I had my first cigarette somewhere around mid-November 2002, standing at my brand new address in New York City: 35 Fifth Avenue. I was 18 years old. I had never smoked in high school, and took it up for reasons inbetween an excuse to stand out on Fifth Avenue at dusk and a small act of rebellion. I looked forward to those early cigarettes, mostly taken with friends. Sometimes, we would sit on the stoop across the street. But, we weren’t smokers.

I had one a day for a month or so, then, sometimes, if I was really enjoying myself, I had two. Then, sometimes, I would have a cigarette after lunch. Never in the morning though, I would tell myself.

Then, sometimes, I would smoke in the morning.

I had my last cigarette on March 12, 2010, standing in front of my office on Broadway and White Street. I am 26 years old and have smoked on and off (mostly on) for seven and a half years. By my calculations, I’ve had upwards of 20,000 cigarettes. Strangest thing is, I’ve enjoyed most of them. I really liked smoking.

Many of those cigarettes were smoked outside of Tisch at NYU where I made most of my college friends. I’ve smoked cigarettes in half a dozen countries and numerous cities. I remember smoking a cigarette with my dad (the only one ever) after my grandfather’s funeral. When I was working as an assistant director on various sets, I smoked over a pack a day. But I’ve also cut back and at times stopped buying them, bumming them from friends.
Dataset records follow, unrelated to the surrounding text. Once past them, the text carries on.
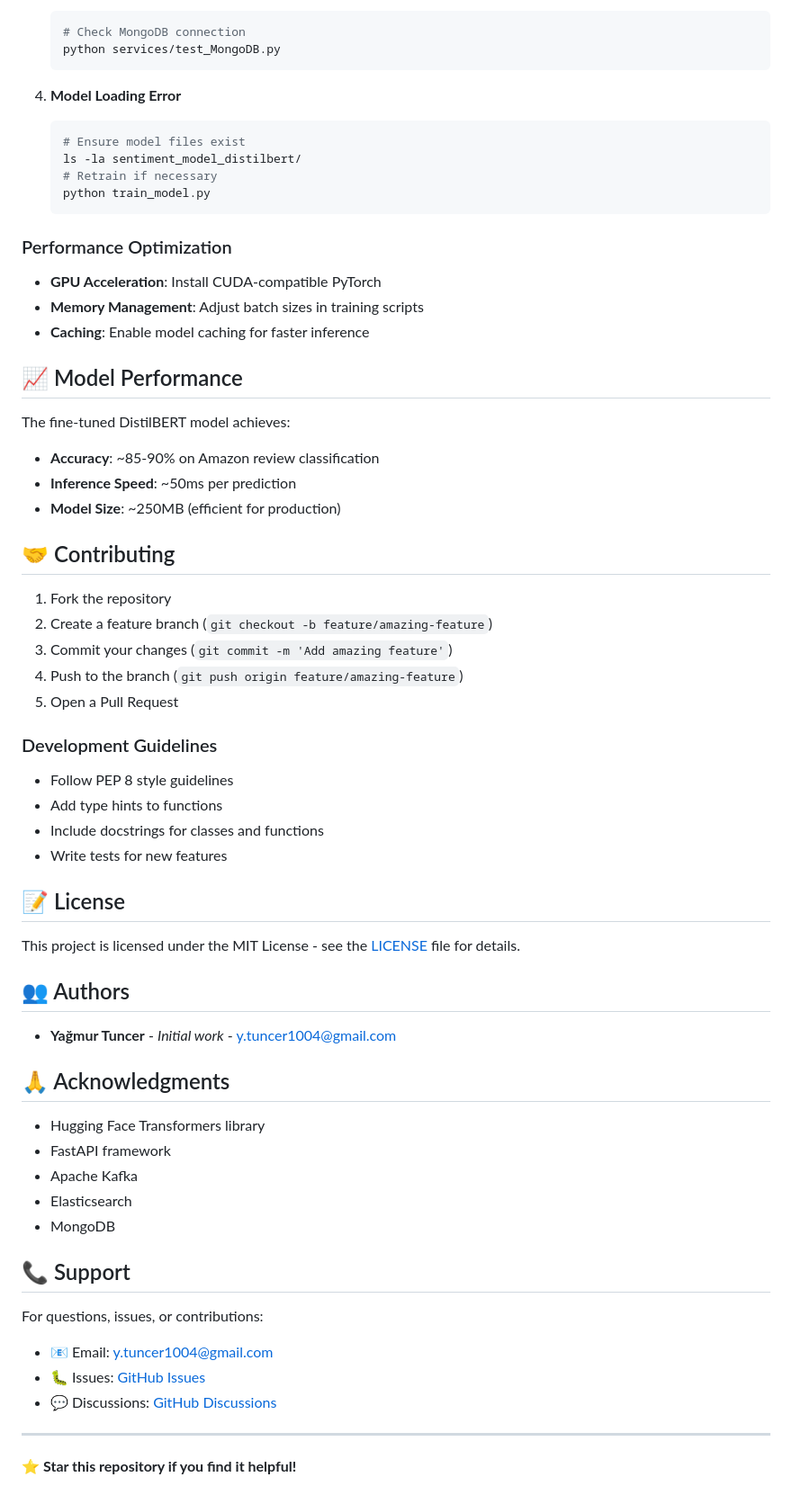
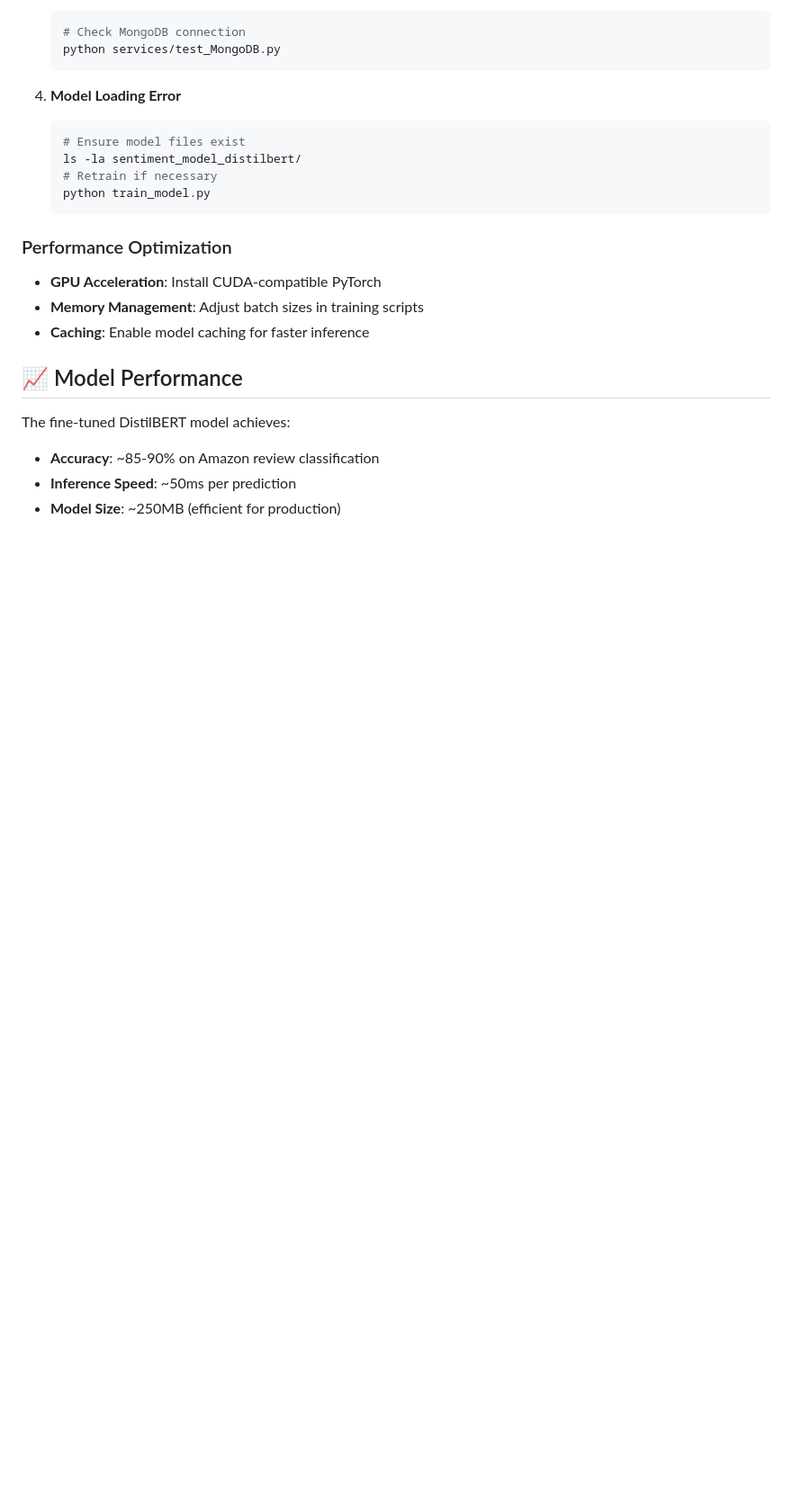
Before and after one commit to yagmurtncr/Amazon-Customer-Reviews-Sentiment-Analysis, a Markdown page: README.md, the part around the change. Shown at 90% size. GitHub-like rendering; blank space fills up the shorter version.

```diff
--- a/README.md
+++ b/README.md
@@ -251,44 +251,3 @@ The fine-tuned DistilBERT model achieves:
 - **Accuracy**: ~85-90% on Amazon review classification
 - **Inference Speed**: ~50ms per prediction
 - **Model Size**: ~250MB (efficient for production)
-
-## 🤝 Contributing
-
-1. Fork the repository
-2. Create a feature branch (`git checkout -b feature/amazing-feature`)
-3. Commit your changes (`git commit -m 'Add amazing feature'`)
-4. Push to the branch (`git push origin feature/amazing-feature`)
-5. Open a Pull Request
-
-### Development Guidelines
-- Follow PEP 8 style guidelines
-- Add type hints to functions
-- Include docstrings for classes and functions
-- Write tests for new features
-
-## 📝 License
-
-This project is licensed under the MIT License - see the [LICENSE](LICENSE) file for details.
-
-## 👥 Authors
-
-- **Yağmur Tuncer** - *Initial work* - [y.tuncer1004@gmail.com](mailto:y.tuncer1004@gmail.com)
-
-## 🙏 Acknowledgments
-
-- Hugging Face Transformers library
-- FastAPI framework
-- Apache Kafka
-- Elasticsearch
-- MongoDB
-
-## 📞 Support
-
-For questions, issues, or contributions:
-- 📧 Email: [y.tuncer1004@gmail.com](mailto:y.tuncer1004@gmail.com)
-- 🐛 Issues: [GitHub Issues](https://github.com/yagmurtncr/Amazon-Customer-Reviews-Sentiment-Analysis/issues)
-- 💬 Discussions: [GitHub Discussions](https://github.com/yagmurtncr/Amazon-Customer-Reviews-Sentiment-Analysis/discussions)
-
----
-
-⭐ **Star this repository if you find it helpful!**
```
I’ve smoked cigarettes with Uma Thurman and Meryl Streep. I’ve smoked so many cigarettes that it’s been ingrained in my personality. Though recently, I’ve been thinking about quitting.
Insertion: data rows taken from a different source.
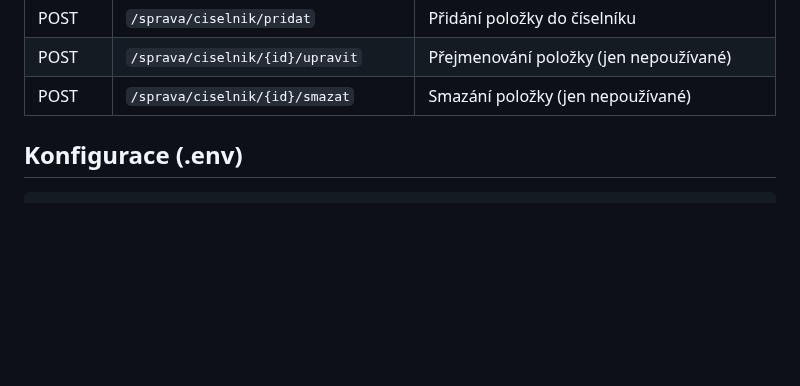
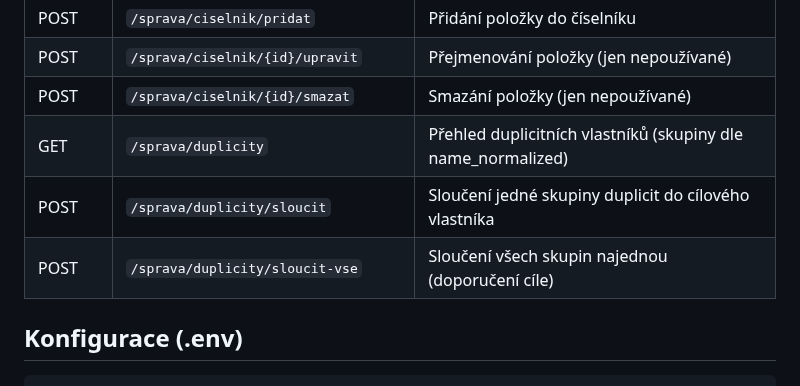
Before and after one commit to Martin-Cookie/SVJ, a Markdown page: README.md, the part around the change. Drawn GitHub-style; blank space fills up the shorter version.

Commit message:
README: deduplikace vlastníků — nové endpointy /sprava/duplicity
Co-Authored-By: Claude Opus 4.6 <noreply@anthropic.com>

```diff
--- a/README.md
+++ b/README.md
@@ -589,6 +589,9 @@ wheels/                        # Offline Python balíčky (gitignored)
 | POST | `/sprava/ciselnik/pridat` | Přidání položky do číselníku |
 | POST | `/sprava/ciselnik/{id}/upravit` | Přejmenování položky (jen nepoužívané) |
 | POST | `/sprava/ciselnik/{id}/smazat` | Smazání položky (jen nepoužívané) |
+| GET | `/sprava/duplicity` | Přehled duplicitních vlastníků (skupiny dle name_normalized) |
+| POST | `/sprava/duplicity/sloucit` | Sloučení jedné skupiny duplicit do cílového vlastníka |
+| POST | `/sprava/duplicity/sloucit-vse` | Sloučení všech skupin najednou (doporučení cíle) |
 
 ## Konfigurace (.env)
 
```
“How much would it cost to get you to quit?” Henry asked me as I was about to go outside to smoke.

“I don’t know,” I said, and sat down next to him.

I wasn’t quite ready, I said, but soon.

“You never feel ready, it’s never a good time,” Henry said.

Fifteen minutes later, the rules of an elaborate bet were in place. We would bet $2,000 on whether or not I could quit for two years. He would give me $1,000 cash, upfront, right then. If I didn’t smoke for two years he would give me the other $1,000. Pretty good deal. However, if I didn’t make it, I owed him the first $1,000 back, as well as the $2,000 from the bet. A producer we are working with added another $1,000 in two years if I could do it and my dad added another $2,000. Now, there is $5,000 riding on me quitting and my next cigarette will cost me $3,000 and a fair amount of embarrassment.

The money helps. But much more interesting is the fight going on between two sides of my brain: I really want to smoke, at times it’s overwhelming. But I’m not going to.

I’m done and my willpower is stronger than ever.

I chewed my first toothpick somewhere around mid-September 1996, I had just turned 13—I haven’t thought too much about them since.

I’m now up to two packs a day. I just might be addicted.

- Zac Stuart-Pontier